**Prompt:** Extract the complete data exactly as given.
************
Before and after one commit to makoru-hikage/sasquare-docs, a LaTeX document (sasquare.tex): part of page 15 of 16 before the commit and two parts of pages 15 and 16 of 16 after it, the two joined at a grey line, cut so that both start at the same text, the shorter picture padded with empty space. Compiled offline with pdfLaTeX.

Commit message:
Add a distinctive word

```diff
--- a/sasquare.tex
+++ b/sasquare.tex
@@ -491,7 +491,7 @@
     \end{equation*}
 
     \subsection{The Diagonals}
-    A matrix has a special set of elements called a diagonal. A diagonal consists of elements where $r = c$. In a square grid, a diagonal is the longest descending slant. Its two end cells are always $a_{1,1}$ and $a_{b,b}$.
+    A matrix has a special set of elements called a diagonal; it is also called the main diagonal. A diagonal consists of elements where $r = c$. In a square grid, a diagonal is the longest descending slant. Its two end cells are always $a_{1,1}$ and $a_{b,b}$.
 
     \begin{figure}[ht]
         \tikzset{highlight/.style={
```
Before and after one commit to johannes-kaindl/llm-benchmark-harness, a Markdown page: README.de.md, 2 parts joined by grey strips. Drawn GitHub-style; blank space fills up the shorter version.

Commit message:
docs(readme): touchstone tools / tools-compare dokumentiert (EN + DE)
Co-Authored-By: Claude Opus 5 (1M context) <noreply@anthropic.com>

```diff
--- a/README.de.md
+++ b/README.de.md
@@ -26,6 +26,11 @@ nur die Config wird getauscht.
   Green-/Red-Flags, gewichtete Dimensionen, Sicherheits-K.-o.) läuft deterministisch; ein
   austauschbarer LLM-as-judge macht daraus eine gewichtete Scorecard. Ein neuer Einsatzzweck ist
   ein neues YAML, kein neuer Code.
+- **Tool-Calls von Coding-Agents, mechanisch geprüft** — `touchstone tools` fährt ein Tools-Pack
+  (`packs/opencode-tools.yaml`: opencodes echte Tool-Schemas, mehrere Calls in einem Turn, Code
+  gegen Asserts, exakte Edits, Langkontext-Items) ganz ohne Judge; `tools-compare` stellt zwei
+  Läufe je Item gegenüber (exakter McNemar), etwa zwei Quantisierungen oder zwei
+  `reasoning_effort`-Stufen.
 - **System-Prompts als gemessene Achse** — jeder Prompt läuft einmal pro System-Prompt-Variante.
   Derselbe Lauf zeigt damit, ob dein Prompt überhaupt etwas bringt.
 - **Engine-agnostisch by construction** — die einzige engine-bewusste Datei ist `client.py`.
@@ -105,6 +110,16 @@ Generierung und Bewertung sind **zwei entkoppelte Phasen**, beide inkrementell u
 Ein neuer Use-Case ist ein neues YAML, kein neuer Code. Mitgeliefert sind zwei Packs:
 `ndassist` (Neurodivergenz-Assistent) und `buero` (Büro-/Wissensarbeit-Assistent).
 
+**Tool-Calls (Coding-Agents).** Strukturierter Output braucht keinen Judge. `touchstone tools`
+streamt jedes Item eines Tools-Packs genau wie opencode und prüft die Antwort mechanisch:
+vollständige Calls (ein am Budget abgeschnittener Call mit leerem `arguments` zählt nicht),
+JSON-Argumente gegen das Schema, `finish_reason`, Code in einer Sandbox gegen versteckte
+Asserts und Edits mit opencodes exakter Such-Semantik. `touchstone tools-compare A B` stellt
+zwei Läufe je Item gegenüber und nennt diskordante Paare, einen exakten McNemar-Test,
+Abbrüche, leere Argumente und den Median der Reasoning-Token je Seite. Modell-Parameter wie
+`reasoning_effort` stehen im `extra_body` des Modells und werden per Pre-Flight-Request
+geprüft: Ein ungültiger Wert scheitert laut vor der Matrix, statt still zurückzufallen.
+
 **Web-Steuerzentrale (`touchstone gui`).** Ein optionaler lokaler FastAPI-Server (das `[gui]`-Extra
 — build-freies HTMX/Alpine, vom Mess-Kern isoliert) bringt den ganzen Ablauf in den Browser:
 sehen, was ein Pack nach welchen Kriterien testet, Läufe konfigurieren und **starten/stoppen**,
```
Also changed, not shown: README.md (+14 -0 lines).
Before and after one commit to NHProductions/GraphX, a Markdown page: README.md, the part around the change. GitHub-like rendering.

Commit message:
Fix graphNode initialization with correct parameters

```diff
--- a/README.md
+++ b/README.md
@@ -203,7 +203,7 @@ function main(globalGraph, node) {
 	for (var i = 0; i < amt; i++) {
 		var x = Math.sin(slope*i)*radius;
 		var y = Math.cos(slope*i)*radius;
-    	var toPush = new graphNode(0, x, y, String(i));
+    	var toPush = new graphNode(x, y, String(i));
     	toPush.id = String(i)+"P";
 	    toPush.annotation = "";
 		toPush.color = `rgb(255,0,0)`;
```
************
**Worked solution:**
Before and after one commit to makoru-hikage/sasquare-docs, a LaTeX document (sasquare.tex): part of page 15 of 16 before the commit and two parts of pages 15 and 16 of 16 after it, the two joined at a grey line, cut so that both start at the same text, the shorter picture padded with empty space. Compiled offline with pdfLaTeX.

Commit message:
Add a distinctive word

```diff
--- a/sasquare.tex
+++ b/sasquare.tex
@@ -491,7 +491,7 @@
     \end{equation*}
 
     \subsection{The Diagonals}
-    A matrix has a special set of elements called a diagonal. A diagonal consists of elements where $r = c$. In a square grid, a diagonal is the longest descending slant. Its two end cells are always $a_{1,1}$ and $a_{b,b}$.
+    A matrix has a special set of elements called a diagonal; it is also called the main diagonal. A diagonal consists of elements where $r = c$. In a square grid, a diagonal is the longest descending slant. Its two end cells are always $a_{1,1}$ and $a_{b,b}$.
 
     \begin{figure}[ht]
         \tikzset{highlight/.style={
```
Before and after one commit to johannes-kaindl/llm-benchmark-harness, a Markdown page: README.de.md, 2 parts joined by grey strips. Drawn GitHub-style; blank space fills up the shorter version.

Commit message:
docs(readme): touchstone tools / tools-compare dokumentiert (EN + DE)
Co-Authored-By: Claude Opus 5 (1M context) <noreply@anthropic.com>

```diff
--- a/README.de.md
+++ b/README.de.md
@@ -26,6 +26,11 @@ nur die Config wird getauscht.
   Green-/Red-Flags, gewichtete Dimensionen, Sicherheits-K.-o.) läuft deterministisch; ein
   austauschbarer LLM-as-judge macht daraus eine gewichtete Scorecard. Ein neuer Einsatzzweck ist
   ein neues YAML, kein neuer Code.
+- **Tool-Calls von Coding-Agents, mechanisch geprüft** — `touchstone tools` fährt ein Tools-Pack
+  (`packs/opencode-tools.yaml`: opencodes echte Tool-Schemas, mehrere Calls in einem Turn, Code
+  gegen Asserts, exakte Edits, Langkontext-Items) ganz ohne Judge; `tools-compare` stellt zwei
+  Läufe je Item gegenüber (exakter McNemar), etwa zwei Quantisierungen oder zwei
+  `reasoning_effort`-Stufen.
 - **System-Prompts als gemessene Achse** — jeder Prompt läuft einmal pro System-Prompt-Variante.
   Derselbe Lauf zeigt damit, ob dein Prompt überhaupt etwas bringt.
 - **Engine-agnostisch by construction** — die einzige engine-bewusste Datei ist `client.py`.
@@ -105,6 +110,16 @@ Generierung und Bewertung sind **zwei entkoppelte Phasen**, beide inkrementell u
 Ein neuer Use-Case ist ein neues YAML, kein neuer Code. Mitgeliefert sind zwei Packs:
 `ndassist` (Neurodivergenz-Assistent) und `buero` (Büro-/Wissensarbeit-Assistent).
 
+**Tool-Calls (Coding-Agents).** Strukturierter Output braucht keinen Judge. `touchstone tools`
+streamt jedes Item eines Tools-Packs genau wie opencode und prüft die Antwort mechanisch:
+vollständige Calls (ein am Budget abgeschnittener Call mit leerem `arguments` zählt nicht),
+JSON-Argumente gegen das Schema, `finish_reason`, Code in einer Sandbox gegen versteckte
+Asserts und Edits mit opencodes exakter Such-Semantik. `touchstone tools-compare A B` stellt
+zwei Läufe je Item gegenüber und nennt diskordante Paare, einen exakten McNemar-Test,
+Abbrüche, leere Argumente und den Median der Reasoning-Token je Seite. Modell-Parameter wie
+`reasoning_effort` stehen im `extra_body` des Modells und werden per Pre-Flight-Request
+geprüft: Ein ungültiger Wert scheitert laut vor der Matrix, statt still zurückzufallen.
+
 **Web-Steuerzentrale (`touchstone gui`).** Ein optionaler lokaler FastAPI-Server (das `[gui]`-Extra
 — build-freies HTMX/Alpine, vom Mess-Kern isoliert) bringt den ganzen Ablauf in den Browser:
 sehen, was ein Pack nach welchen Kriterien testet, Läufe konfigurieren und **starten/stoppen**,
```
Also changed, not shown: README.md (+14 -0 lines).
Before and after one commit to NHProductions/GraphX, a Markdown page: README.md, the part around the change. GitHub-like rendering.

Commit message:
Fix graphNode initialization with correct parameters

```diff
--- a/README.md
+++ b/README.md
@@ -203,7 +203,7 @@ function main(globalGraph, node) {
 	for (var i = 0; i < amt; i++) {
 		var x = Math.sin(slope*i)*radius;
 		var y = Math.cos(slope*i)*radius;
-    	var toPush = new graphNode(0, x, y, String(i));
+    	var toPush = new graphNode(x, y, String(i));
     	toPush.id = String(i)+"P";
 	    toPush.annotation = "";
 		toPush.color = `rgb(255,0,0)`;
```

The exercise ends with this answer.